The proactive communication from imToken came weeks after MAS placed the firm on the IAL on December 5, 2023. Notably, MAS did not provide specific reasons for blacklisting imToken on its website. Following it, on December 8, 2023, MAS added another crypto-related entity, BKEX, a cryptocurrency exchange, to the list. The addition followed BKEX’s announcement of suspending withdrawals in May 2023.
imToken’s operations and achievements
ImToken operates a software-based cryptocurrency wallet and a hardware wallet named imKey. These apps have garnered positive reviews on platforms like Apple Store and Google Play. Established in 2016 in Hangzhou, China, imToken relocated its headquarters to Singapore. In 2021, the company raised $30 million in a Series B funding round, with significant contributions from Qiming Venture Partners, IDG Capital, and other investors.
As of 2021, imToken boasted a user base of 12 million, managing $50 million in crypto assets and facilitating transactions worth over $500 billion. The firm had a substantial presence in China, accounting for about 70% of its users, along with a significant user base in South Korea, the United States, and Southeast Asia.
The blacklisting of firms like imToken by MAS reflects the regulator’s cautious approach towards crypto-related entities. However, MAS has also shown openness to industry players who comply with its regulatory framework. A recent example is the issuance of a Major Payment Institution license to the South Korean crypto exchange Upbit on January 7. The license enables Upbit to expand its regional services, indicating MAS’s balanced stance between regulation and industry development.

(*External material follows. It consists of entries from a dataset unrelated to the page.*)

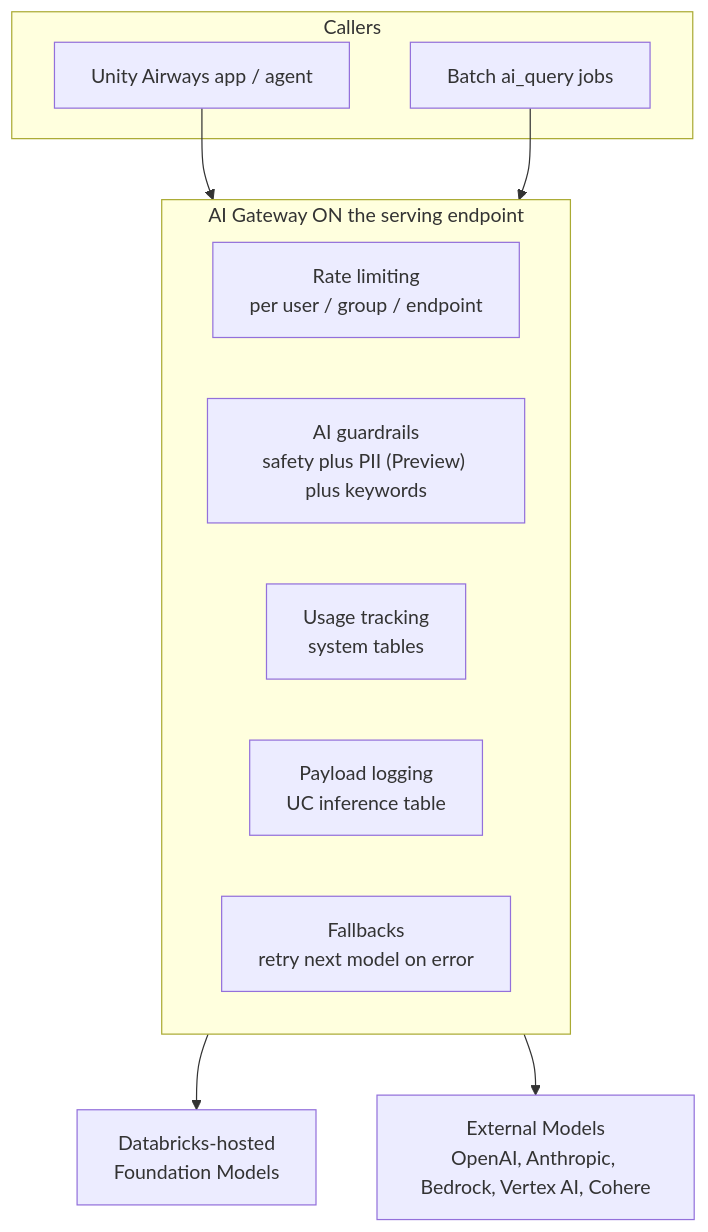
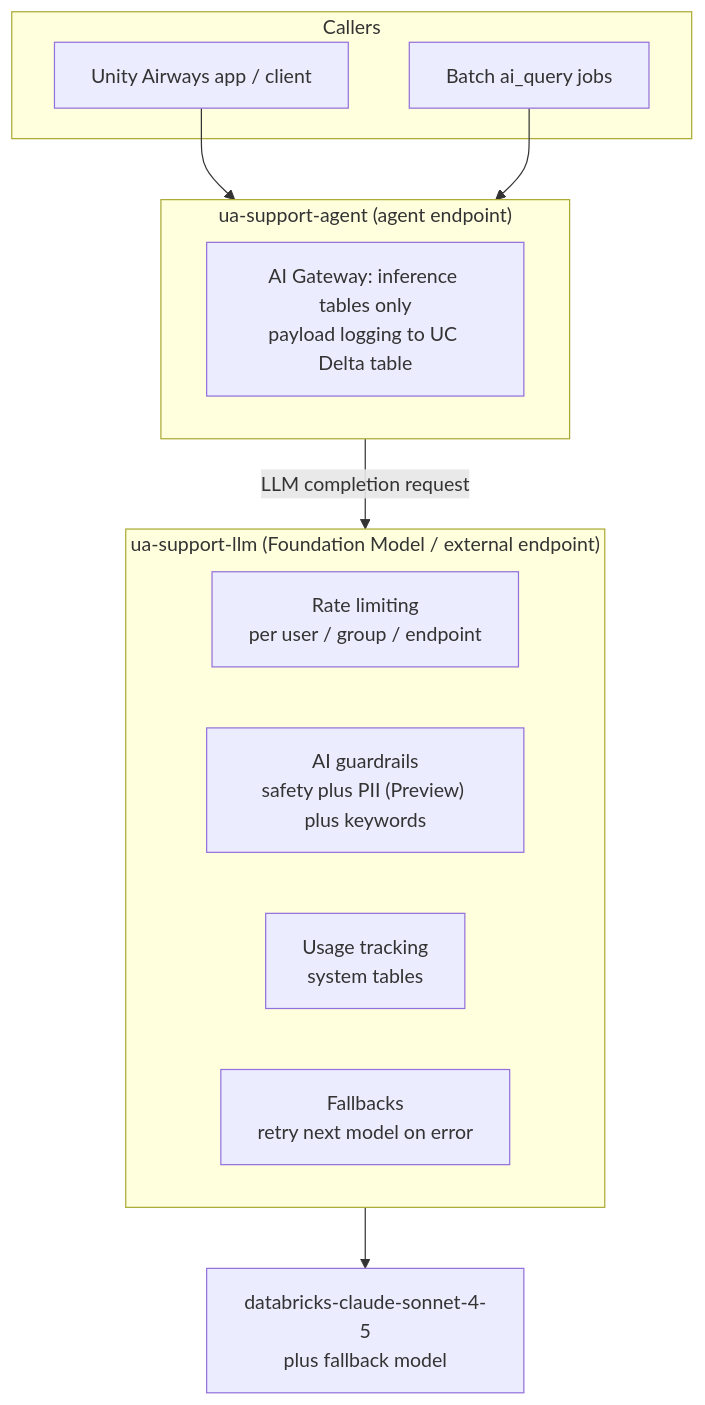
The first of 2 diagrams in modules/11-deployment-serving/ai-gateway.md (Sourav692/9.-Databricks-Generative-AI_-End-to-End), drawn with Mermaid before and after one commit. The commit also changed other lines of this file and 34 other files, not shown here.

````diff
--- a/modules/11-deployment-serving/ai-gateway.md
+++ b/modules/11-deployment-serving/ai-gateway.md
@@ -53,18 +55,20 @@
 ```mermaid
 flowchart TB
   subgraph CALLERS["Callers"]
-    app["Unity Airways app / agent"]
+    app["Unity Airways app / client"]
     batch["Batch ai_query jobs"]
   end
-  app --> GW
-  batch --> GW
-  subgraph GW["AI Gateway ON the serving endpoint"]
+  app --> AGENT
+  batch --> AGENT
+  subgraph AGENT["ua-support-agent (agent endpoint)"]
+    it["AI Gateway: inference tables only<br/>payload logging to UC Delta table"]
+  end
+  subgraph LLM["ua-support-llm (Foundation Model / external endpoint)"]
     rl["Rate limiting<br/>per user / group / endpoint"]
     gr["AI guardrails<br/>safety plus PII (Preview) plus keywords"]
     ut["Usage tracking<br/>system tables"]
-    pl["Payload logging<br/>UC inference table"]
     fb["Fallbacks<br/>retry next model on error"]
   end
-  GW --> FM["Databricks-hosted<br/>Foundation Models"]
-  GW --> EXT["External Models<br/>OpenAI, Anthropic, Bedrock, Vertex AI, Cohere"]
+  AGENT -->|"LLM completion request"| LLM
+  LLM --> MODEL["databricks-claude-sonnet-4-5<br/>plus fallback model"]
 ```
````
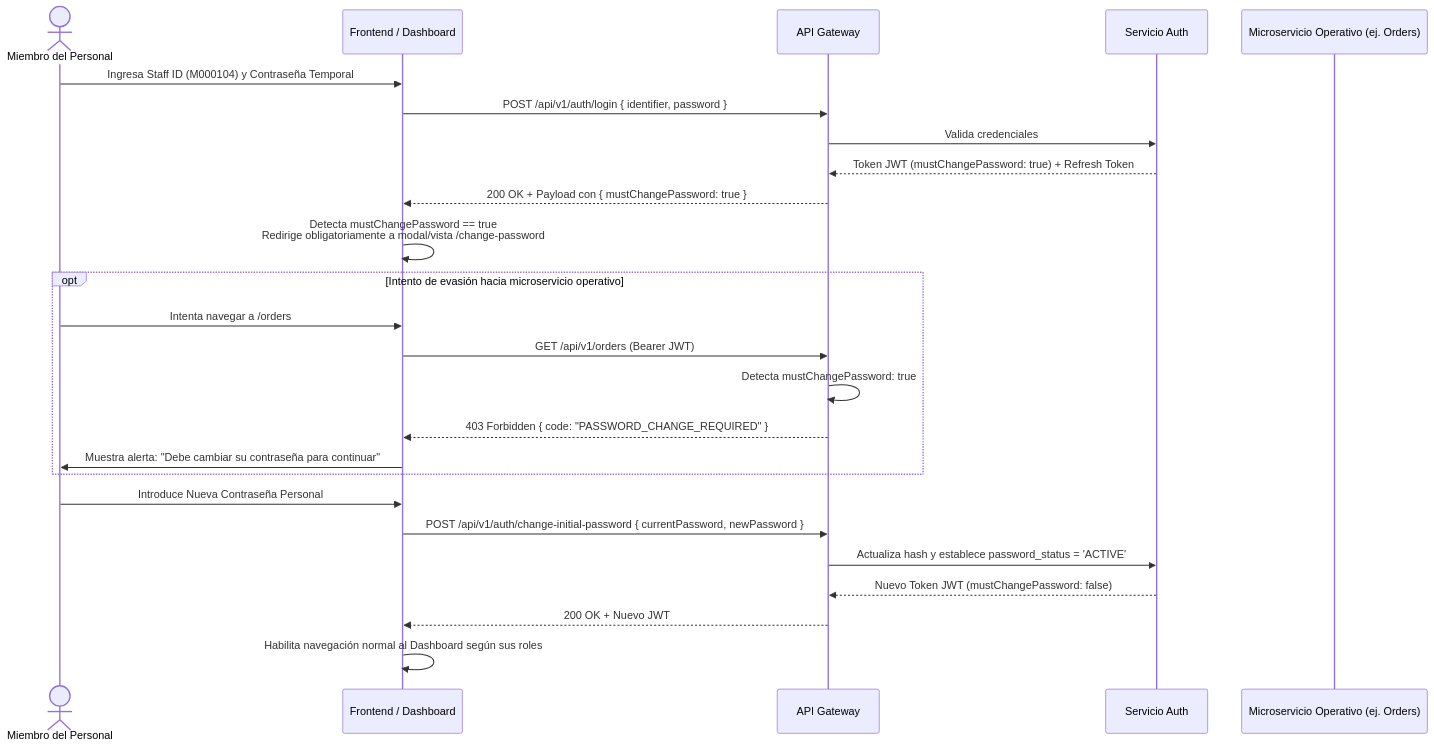
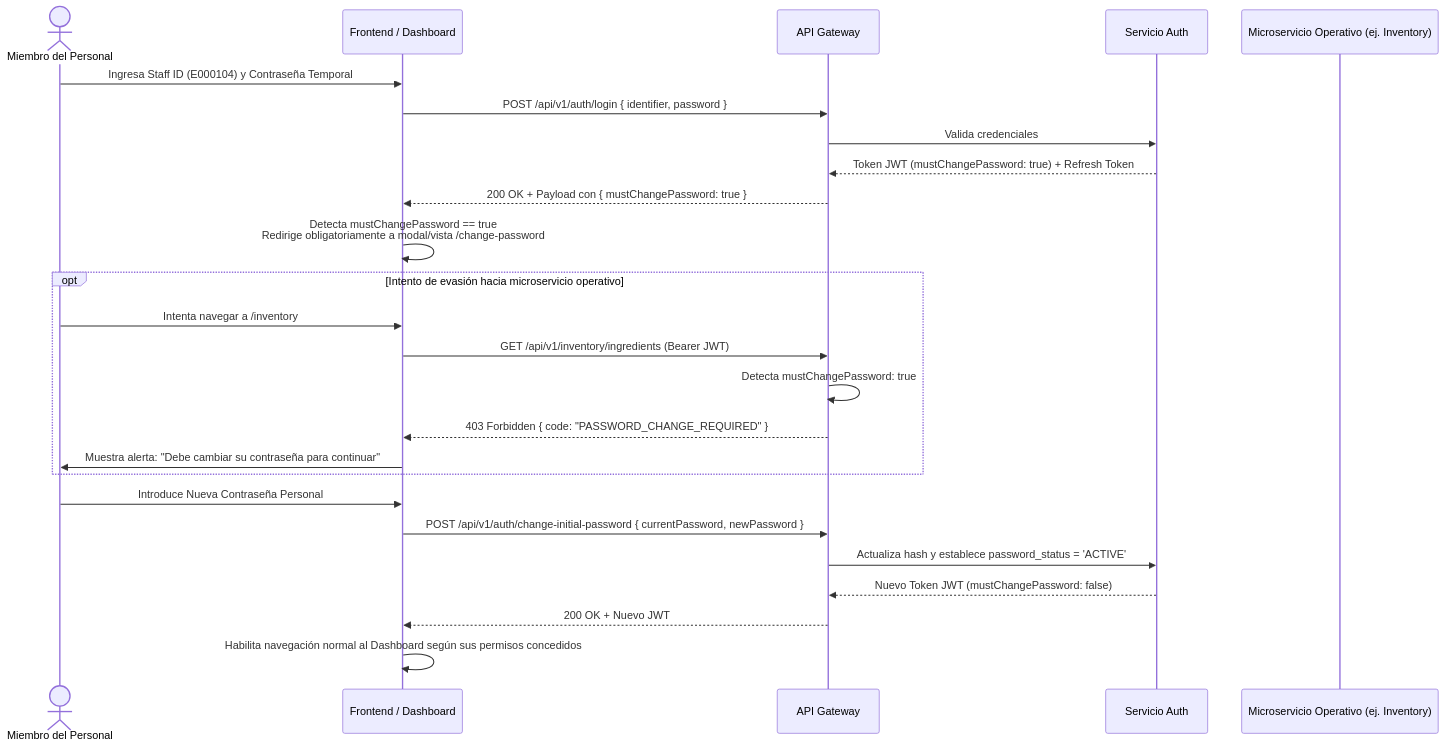
The third of 3 diagrams in output/ers/architecture.md (FMAT-Restaurant/Auth-Documentation), drawn with Mermaid before and after one commit. The commit also changed other lines of this file and 9 other files, not shown here.

````diff
--- a/output/ers/architecture.md
+++ b/output/ers/architecture.md
@@ -195,31 +207,31 @@
 ```mermaid
 sequenceDiagram
     actor Staff as Miembro del Personal
     participant UI as Frontend / Dashboard
     participant GW as API Gateway
     participant Auth as Servicio Auth
-    participant Ops as Microservicio Operativo (ej. Orders)
+    participant Ops as Microservicio Operativo (ej. Inventory)
 
-    Staff->>UI: Ingresa Staff ID (M000104) y Contraseña Temporal
+    Staff->>UI: Ingresa Staff ID (E000104) y Contraseña Temporal
     UI->>GW: POST /api/v1/auth/login { identifier, password }
     GW->>Auth: Valida credenciales
     Auth-->>GW: Token JWT (mustChangePassword: true) + Refresh Token
     GW-->>UI: 200 OK + Payload con { mustChangePassword: true }
 
     UI->>UI: Detecta mustChangePassword == true<br/>Redirige obligatoriamente a modal/vista /change-password
 
     opt Intento de evasión hacia microservicio operativo
-        Staff->>UI: Intenta navegar a /orders
-        UI->>GW: GET /api/v1/orders (Bearer JWT)
+        Staff->>UI: Intenta navegar a /inventory
+        UI->>GW: GET /api/v1/inventory/ingredients (Bearer JWT)
         GW->>GW: Detecta mustChangePassword: true
         GW-->>UI: 403 Forbidden { code: "PASSWORD_CHANGE_REQUIRED" }
         UI->>Staff: Muestra alerta: "Debe cambiar su contraseña para continuar"
     end
 
     Staff->>UI: Introduce Nueva Contraseña Personal
     UI->>GW: POST /api/v1/auth/change-initial-password { currentPassword, newPassword }
     GW->>Auth: Actualiza hash y establece password_status = 'ACTIVE'
     Auth-->>GW: Nuevo Token JWT (mustChangePassword: false)
     GW-->>UI: 200 OK + Nuevo JWT
-    UI->>UI: Habilita navegación normal al Dashboard según sus roles
+    UI->>UI: Habilita navegación normal al Dashboard según sus permisos concedidos
 ```
````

imToken’s current situation underscores the complex regulatory environment for crypto firms, especially in jurisdictions like Singapore that are keen on establishing a regulated yet innovative financial landscape. The firm’s efforts to engage with MAS for removal from the IAL highlight the importance of compliance and open dialogue in navigating the regulatory challenges of the crypto industry. Simultaneously, MAS’s actions reflect its commitment to safeguarding investor interests while allowing compliant crypto businesses to thrive. As the situation unfolds, it will be interesting to see how imToken adapts to these regulatory expectations and how MAS continues to balance its regulatory responsibilities with the growth of the crypto sector.